import android.os.Bundle;
import android.view.View;

public class TestProcessActivity extends Activity {

	private Intent m_objServiceIntent = null; 

	@Override
	protected void onCreate(Bundle savedInstanceState) {
		super.onCreate(savedInstanceState);
		setContentView(R.layout.activity_process);
	}

	public void startFirstService(View view){
		m_objServiceIntent = new Intent(TestProcessActivity.this, FirstService.class);
		startService(m_objServiceIntent);
	}

	public void startSecondService(View view){
		m_objServiceIntent = new Intent(TestProcessActivity.this, SecondService.class);
		startService(m_objServiceIntent);
	}
}

activity_process.xml

<?xml version="1.0" encoding="utf-8"?>
<LinearLayout xmlns:android="http://schemas.android.com/apk/res/android"
    android:layout_width="match_parent"
    android:layout_height="match_parent"
    android:orientation="vertical">

    <Button
        android:id="@+id/button1"
        android:layout_width="wrap_content"
        android:layout_height="wrap_content"
        android:onClick="startFirstService"
        android:text="@string/call_first_service"/>

    <Button
        android:id="@+id/button2"
        android:layout_width="wrap_content"
        android:layout_height="wrap_content"
        android:onClick="startSecondService"
        android:text="@string/call_second_service"/>

</LinearLayout>

Finally, make sure no errors are present. Save all changes and run the application on an Android device. If no errors occur then you should be able to see the following output!

output_1

Next, you need to call each Service by clicking the respective button.

first_service

second_service

Now, try switching to the DDMS perspective in order to view the multiple processes running on the Android device.

ddms_output

Reference: Multiple Processes in Android

Tutorial #91: Setting up Eclipse for Android Wear Development

The Android Wear SDK was officially launched at Google I/O back in June 2014. Android Wear is a version of Google’s Android operating system designed for smartwatches and other wearables. It helps display notifications and integrates the Google Now functionality by pairing with mobile phones. The Wear SDK includes code samples, documentation required to build applications that directly run on wearable, create custom user interfaces and sync data between mobile phones and wearables.

However, it is important for developers to first setup their environment in order to create wearable applications. This tutorial helps to setup up the Eclipse IDE for Android Wear development.

Pre-requisites: Eclipse IDE, Android Wear SDK
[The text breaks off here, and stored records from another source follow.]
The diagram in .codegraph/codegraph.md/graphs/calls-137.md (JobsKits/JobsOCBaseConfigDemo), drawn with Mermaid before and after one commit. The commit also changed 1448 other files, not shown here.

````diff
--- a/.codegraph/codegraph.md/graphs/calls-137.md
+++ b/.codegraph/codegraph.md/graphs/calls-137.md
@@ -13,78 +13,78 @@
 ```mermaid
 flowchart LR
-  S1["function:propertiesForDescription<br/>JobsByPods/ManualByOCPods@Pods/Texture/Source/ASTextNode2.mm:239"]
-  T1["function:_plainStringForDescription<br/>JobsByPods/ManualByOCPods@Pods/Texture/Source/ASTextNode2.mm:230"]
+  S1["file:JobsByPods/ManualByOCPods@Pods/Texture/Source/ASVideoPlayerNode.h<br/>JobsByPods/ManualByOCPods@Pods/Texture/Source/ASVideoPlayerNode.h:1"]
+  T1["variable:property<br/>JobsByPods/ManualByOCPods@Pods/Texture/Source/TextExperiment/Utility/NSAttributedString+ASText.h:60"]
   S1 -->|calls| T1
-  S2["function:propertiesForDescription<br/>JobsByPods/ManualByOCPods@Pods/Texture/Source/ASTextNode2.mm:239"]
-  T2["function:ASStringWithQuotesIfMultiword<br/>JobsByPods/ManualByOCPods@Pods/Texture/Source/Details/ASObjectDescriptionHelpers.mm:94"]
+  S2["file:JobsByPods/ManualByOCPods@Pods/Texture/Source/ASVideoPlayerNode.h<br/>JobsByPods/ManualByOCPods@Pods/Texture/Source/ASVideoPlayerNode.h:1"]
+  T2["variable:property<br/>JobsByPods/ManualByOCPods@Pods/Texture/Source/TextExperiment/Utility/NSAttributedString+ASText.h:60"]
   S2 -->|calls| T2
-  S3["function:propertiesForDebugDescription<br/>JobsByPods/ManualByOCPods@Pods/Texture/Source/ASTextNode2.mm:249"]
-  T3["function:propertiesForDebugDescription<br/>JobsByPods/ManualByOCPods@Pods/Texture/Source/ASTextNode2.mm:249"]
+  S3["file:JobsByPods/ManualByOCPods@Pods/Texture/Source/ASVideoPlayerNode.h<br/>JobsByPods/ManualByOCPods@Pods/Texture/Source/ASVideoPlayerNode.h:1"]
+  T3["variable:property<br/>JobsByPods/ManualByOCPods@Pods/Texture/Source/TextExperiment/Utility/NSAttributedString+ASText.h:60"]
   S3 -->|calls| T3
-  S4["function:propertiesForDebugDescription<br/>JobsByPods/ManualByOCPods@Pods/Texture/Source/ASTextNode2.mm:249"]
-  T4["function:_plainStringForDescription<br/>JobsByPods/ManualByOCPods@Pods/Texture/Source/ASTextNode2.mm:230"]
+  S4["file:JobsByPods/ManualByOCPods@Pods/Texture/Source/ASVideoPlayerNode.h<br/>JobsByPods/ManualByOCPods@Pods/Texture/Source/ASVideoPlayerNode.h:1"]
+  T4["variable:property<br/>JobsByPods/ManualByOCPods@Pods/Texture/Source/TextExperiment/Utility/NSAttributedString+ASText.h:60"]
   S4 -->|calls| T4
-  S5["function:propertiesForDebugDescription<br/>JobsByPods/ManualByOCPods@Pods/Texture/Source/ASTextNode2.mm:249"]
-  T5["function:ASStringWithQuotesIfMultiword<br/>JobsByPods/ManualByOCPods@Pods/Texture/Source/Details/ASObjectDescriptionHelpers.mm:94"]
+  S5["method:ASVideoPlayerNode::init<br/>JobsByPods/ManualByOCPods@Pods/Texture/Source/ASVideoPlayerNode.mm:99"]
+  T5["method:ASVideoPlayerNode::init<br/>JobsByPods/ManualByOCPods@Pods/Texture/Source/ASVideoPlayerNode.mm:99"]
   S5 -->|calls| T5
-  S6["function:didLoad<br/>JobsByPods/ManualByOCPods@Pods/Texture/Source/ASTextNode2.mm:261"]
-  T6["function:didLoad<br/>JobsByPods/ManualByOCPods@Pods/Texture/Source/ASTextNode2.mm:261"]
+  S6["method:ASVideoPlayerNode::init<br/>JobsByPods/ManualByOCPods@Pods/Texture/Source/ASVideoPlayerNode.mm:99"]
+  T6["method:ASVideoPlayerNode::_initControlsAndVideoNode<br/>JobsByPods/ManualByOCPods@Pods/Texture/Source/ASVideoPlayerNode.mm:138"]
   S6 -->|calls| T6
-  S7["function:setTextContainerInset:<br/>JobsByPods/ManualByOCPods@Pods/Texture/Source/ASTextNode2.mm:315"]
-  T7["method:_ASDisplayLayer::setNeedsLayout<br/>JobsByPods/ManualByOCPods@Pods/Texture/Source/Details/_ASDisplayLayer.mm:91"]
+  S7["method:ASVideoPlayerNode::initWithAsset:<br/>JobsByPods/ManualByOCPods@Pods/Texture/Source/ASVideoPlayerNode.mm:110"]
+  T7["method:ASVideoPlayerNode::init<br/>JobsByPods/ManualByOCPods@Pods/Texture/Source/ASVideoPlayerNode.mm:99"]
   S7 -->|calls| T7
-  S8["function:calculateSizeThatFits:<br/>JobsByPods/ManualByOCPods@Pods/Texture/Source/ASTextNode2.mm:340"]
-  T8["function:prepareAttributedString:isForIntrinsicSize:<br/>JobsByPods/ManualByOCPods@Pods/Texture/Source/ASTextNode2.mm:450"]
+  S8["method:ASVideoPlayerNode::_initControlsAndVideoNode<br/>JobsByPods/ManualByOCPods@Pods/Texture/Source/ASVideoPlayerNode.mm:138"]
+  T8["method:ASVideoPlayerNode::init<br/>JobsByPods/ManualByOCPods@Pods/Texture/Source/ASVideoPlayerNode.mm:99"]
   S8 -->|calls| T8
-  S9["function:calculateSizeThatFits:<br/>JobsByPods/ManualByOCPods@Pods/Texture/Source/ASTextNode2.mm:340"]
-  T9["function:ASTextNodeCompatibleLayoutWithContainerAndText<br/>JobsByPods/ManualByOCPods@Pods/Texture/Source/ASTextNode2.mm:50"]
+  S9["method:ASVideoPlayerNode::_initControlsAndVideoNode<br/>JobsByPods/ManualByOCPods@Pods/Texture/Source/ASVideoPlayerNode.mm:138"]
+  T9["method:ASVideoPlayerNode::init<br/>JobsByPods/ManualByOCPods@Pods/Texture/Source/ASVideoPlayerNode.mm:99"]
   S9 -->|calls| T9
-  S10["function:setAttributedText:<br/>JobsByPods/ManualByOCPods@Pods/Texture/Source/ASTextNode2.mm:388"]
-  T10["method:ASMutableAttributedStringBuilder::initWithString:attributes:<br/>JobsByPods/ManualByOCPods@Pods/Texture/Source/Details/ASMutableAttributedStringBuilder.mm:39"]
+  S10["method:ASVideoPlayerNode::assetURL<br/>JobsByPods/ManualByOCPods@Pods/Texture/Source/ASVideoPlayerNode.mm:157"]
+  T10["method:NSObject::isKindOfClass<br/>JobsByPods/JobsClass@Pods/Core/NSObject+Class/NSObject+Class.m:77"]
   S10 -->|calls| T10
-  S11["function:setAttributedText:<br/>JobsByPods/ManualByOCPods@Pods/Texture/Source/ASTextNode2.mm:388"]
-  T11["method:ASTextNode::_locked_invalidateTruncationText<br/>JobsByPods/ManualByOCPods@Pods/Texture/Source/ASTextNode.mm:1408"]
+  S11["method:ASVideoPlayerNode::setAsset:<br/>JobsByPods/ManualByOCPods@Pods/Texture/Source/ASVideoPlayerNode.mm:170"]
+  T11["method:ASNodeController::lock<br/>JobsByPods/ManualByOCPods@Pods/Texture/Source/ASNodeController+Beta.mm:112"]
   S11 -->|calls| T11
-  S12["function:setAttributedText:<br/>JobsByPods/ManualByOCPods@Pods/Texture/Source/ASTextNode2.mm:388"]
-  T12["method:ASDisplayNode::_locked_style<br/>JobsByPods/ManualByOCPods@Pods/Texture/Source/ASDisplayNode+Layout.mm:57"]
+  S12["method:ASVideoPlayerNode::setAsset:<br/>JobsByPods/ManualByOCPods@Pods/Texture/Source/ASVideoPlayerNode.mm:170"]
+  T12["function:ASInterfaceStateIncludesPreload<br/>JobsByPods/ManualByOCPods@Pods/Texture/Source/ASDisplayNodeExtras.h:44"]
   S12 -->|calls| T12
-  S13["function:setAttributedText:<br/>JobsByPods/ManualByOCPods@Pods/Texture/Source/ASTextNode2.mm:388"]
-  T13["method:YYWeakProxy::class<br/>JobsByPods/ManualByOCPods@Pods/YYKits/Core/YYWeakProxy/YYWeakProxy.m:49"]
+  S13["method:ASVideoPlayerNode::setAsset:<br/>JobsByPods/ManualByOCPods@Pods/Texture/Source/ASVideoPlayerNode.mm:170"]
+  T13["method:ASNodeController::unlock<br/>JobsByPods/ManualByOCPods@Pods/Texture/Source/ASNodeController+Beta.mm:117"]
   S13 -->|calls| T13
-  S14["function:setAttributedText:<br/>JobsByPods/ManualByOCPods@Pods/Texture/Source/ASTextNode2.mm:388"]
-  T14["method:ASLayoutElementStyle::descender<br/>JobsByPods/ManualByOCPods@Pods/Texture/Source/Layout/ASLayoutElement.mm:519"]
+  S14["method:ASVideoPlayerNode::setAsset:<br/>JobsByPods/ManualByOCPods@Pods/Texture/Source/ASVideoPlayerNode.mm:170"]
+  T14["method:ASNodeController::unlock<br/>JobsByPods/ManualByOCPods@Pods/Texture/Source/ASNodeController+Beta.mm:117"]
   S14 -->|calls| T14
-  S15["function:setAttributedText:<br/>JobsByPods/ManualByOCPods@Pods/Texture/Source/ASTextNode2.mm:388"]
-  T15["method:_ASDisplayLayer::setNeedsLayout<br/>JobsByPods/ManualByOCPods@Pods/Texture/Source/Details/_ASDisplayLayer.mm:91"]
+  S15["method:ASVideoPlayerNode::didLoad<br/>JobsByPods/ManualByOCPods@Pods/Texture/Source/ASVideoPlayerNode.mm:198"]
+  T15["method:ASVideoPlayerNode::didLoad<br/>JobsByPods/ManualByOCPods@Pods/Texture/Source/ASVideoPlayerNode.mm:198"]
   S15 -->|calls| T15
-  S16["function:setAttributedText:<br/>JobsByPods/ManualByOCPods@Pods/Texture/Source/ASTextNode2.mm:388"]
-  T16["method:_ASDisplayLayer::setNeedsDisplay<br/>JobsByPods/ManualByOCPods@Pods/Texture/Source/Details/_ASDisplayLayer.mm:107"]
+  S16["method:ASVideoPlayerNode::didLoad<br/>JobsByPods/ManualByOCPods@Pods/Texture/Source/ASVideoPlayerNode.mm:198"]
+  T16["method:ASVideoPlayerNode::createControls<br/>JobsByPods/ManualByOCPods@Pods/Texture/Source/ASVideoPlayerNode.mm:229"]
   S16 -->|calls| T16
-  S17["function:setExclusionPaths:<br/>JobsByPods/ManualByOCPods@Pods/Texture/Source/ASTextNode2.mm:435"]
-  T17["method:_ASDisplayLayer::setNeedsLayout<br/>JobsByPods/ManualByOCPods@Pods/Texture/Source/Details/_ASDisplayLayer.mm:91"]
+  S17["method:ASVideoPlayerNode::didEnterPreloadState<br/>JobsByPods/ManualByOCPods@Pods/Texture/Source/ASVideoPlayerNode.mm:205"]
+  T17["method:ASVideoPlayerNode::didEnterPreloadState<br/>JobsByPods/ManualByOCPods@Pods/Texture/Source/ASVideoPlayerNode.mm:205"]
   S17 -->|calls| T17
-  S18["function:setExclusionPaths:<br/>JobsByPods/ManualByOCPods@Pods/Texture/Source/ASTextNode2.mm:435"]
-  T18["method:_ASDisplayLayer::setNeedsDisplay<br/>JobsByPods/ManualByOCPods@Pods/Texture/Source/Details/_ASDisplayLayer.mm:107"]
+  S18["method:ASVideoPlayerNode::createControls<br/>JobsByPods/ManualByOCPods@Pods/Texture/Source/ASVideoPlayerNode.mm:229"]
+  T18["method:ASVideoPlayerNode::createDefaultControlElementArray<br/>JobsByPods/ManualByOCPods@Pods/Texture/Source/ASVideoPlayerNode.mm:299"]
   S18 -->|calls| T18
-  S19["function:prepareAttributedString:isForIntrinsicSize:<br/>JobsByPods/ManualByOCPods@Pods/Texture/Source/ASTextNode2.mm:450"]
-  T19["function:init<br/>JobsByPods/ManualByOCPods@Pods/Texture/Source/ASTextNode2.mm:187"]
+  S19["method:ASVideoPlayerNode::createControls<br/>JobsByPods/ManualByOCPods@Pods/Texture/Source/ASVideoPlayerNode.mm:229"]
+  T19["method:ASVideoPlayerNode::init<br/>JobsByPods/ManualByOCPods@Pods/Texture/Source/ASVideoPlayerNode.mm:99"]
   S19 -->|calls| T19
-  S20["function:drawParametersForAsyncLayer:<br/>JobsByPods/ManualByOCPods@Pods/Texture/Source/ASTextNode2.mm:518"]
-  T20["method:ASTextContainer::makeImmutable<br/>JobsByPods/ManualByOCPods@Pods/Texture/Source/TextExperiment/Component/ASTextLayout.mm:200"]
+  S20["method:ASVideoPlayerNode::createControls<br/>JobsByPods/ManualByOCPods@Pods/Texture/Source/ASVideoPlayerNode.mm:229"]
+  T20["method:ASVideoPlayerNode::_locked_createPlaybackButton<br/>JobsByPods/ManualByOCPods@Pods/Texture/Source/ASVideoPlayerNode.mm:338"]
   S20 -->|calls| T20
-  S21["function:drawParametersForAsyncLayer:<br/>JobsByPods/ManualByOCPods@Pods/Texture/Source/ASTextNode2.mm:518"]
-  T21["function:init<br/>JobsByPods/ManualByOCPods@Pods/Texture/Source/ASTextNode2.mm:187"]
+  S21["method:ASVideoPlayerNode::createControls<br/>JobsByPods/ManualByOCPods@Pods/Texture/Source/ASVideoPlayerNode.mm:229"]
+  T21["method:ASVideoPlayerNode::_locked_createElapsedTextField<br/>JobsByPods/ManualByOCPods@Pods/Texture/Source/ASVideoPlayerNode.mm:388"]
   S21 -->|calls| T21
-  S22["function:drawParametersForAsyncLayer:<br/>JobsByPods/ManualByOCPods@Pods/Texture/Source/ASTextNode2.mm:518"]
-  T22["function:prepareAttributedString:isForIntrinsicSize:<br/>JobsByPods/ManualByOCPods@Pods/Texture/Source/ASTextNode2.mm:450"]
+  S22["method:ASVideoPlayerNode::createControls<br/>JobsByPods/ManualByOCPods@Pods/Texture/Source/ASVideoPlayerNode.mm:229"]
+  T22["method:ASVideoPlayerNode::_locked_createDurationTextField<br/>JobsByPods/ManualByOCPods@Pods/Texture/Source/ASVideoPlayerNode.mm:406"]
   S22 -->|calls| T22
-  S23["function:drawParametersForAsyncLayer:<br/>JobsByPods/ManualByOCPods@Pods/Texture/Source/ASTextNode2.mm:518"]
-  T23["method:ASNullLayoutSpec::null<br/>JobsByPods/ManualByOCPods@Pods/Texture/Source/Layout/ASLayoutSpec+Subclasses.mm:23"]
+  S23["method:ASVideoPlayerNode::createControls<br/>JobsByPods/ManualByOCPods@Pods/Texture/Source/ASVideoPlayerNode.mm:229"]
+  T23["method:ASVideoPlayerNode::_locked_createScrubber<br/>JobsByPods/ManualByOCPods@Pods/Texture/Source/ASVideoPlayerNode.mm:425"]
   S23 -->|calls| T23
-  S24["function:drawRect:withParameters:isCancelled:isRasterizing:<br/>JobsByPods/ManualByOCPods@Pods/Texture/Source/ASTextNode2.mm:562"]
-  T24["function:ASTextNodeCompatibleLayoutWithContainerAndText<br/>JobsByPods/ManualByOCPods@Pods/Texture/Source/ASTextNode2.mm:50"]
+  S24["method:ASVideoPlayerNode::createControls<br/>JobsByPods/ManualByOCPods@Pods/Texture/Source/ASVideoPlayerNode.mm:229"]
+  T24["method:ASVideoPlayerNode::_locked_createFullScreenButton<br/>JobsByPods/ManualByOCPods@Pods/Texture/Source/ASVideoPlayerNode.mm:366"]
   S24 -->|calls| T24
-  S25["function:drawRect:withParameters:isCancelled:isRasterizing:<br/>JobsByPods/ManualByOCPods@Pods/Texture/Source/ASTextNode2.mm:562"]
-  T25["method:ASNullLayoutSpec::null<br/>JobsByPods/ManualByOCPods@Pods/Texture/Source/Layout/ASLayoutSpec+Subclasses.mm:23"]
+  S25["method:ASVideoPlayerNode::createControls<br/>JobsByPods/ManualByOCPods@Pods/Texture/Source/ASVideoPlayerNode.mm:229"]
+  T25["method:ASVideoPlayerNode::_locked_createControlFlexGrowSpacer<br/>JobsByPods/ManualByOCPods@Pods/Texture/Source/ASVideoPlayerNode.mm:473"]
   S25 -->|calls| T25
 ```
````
Step 1: Install Android Wear SDK and support repository

Before creating wearable applications, one needs to download and install the Android Wear SDK from the SDK manager as shown below. One also needs to install the Android support repository from the Extras section.

sdk_manager_install_wear_sdk
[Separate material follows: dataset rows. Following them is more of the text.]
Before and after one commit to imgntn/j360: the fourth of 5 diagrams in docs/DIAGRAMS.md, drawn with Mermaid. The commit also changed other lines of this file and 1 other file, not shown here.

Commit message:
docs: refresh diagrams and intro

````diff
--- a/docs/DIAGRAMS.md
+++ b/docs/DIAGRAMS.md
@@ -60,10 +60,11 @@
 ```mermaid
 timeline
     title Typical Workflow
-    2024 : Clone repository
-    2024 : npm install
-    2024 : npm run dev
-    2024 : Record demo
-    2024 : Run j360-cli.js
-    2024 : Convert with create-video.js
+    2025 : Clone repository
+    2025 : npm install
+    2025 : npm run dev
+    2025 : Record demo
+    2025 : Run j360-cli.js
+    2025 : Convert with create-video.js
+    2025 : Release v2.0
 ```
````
sdk_manager_support_repository

Step 2: Create support library project

Once the Android Wear SDK has been installed successfully, one will find the wearable folder present under,

{ANDROID_SDK}\extras\google\m2repository\com\google\android\support\

Next, rename the wearable-1.0.0.aar file as wearable-1.0.0.zip and extract the .zip file to obtain the wearable Android project. Now, launch Eclipse IDE and choose File –> Import –> Existing Android code into workspace. Navigate to the path where the project exists and import the same. Finally, create a libs folder and move the classes.jar in the libs folder. Right click the imported project, go to Android, select build target as Android 4.4W.2 and tick the checkbox Is Library. This makes sure that the project is setup as a library project targeting Android API 20.

Create library project

Create library project

Our final project structure would look something like this,

Project Structure

Project Structure

One can now create a new Android Wear project, or import one of the samples that come with the SDK, and add the above Wear support library as a dependency.

That’s it for this tutorial. Stay tuned for more! ๐Ÿ™‚